A single figure is expected: how many lines of the data that follows contain the word "reconstruction".

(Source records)
◆ ◆ ◆
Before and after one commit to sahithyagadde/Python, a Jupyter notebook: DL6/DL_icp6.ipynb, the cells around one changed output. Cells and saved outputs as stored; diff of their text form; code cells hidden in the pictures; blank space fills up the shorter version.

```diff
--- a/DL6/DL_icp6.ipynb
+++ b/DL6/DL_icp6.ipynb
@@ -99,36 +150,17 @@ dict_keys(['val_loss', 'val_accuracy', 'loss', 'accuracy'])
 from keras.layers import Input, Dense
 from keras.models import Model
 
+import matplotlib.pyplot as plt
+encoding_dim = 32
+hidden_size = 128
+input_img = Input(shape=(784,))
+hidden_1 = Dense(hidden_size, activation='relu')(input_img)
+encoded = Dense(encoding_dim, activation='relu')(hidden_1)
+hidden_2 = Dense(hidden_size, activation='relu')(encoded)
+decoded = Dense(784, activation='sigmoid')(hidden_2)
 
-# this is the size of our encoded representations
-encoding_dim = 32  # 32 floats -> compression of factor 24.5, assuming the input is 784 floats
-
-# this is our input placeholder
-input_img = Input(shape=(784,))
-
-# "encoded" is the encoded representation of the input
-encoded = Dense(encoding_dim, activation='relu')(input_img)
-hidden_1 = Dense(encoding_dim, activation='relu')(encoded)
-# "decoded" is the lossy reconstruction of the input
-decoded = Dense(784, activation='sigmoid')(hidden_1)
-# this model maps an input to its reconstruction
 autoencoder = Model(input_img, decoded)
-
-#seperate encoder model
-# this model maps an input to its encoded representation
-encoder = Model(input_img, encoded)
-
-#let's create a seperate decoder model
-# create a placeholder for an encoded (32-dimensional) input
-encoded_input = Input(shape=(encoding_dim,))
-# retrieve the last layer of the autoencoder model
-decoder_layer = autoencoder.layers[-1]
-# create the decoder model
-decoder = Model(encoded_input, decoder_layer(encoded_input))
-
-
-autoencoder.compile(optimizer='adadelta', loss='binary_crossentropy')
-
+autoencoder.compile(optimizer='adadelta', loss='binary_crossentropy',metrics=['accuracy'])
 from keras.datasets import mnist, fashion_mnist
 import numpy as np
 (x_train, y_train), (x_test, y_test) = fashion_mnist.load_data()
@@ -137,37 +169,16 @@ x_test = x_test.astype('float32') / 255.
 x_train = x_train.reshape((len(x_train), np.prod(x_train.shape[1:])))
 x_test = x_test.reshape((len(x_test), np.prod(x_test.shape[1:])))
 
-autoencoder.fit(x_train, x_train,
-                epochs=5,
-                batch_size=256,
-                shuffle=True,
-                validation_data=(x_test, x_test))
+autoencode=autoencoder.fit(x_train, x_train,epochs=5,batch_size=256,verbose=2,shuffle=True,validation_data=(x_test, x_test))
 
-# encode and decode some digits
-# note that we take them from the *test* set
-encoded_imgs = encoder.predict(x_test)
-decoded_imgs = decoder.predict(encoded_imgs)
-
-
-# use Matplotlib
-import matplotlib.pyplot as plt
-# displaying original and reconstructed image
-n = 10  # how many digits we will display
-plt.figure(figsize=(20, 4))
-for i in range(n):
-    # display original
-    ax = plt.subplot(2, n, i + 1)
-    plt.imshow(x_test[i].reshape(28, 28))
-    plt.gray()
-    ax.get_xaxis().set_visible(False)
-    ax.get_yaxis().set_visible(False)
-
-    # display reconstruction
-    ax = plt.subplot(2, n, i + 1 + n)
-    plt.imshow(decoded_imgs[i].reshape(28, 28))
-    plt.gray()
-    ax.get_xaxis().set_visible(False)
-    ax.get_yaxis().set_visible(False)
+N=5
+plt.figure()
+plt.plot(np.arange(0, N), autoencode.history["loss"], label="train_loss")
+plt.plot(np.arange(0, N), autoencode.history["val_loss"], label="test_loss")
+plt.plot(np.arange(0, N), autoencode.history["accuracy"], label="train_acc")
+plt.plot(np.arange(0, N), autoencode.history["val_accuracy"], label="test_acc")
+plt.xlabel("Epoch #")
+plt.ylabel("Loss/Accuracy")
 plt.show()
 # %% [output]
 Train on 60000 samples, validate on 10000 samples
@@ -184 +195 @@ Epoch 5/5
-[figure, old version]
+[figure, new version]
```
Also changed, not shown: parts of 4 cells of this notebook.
◆ ◆ ◆
| Output of the task |
3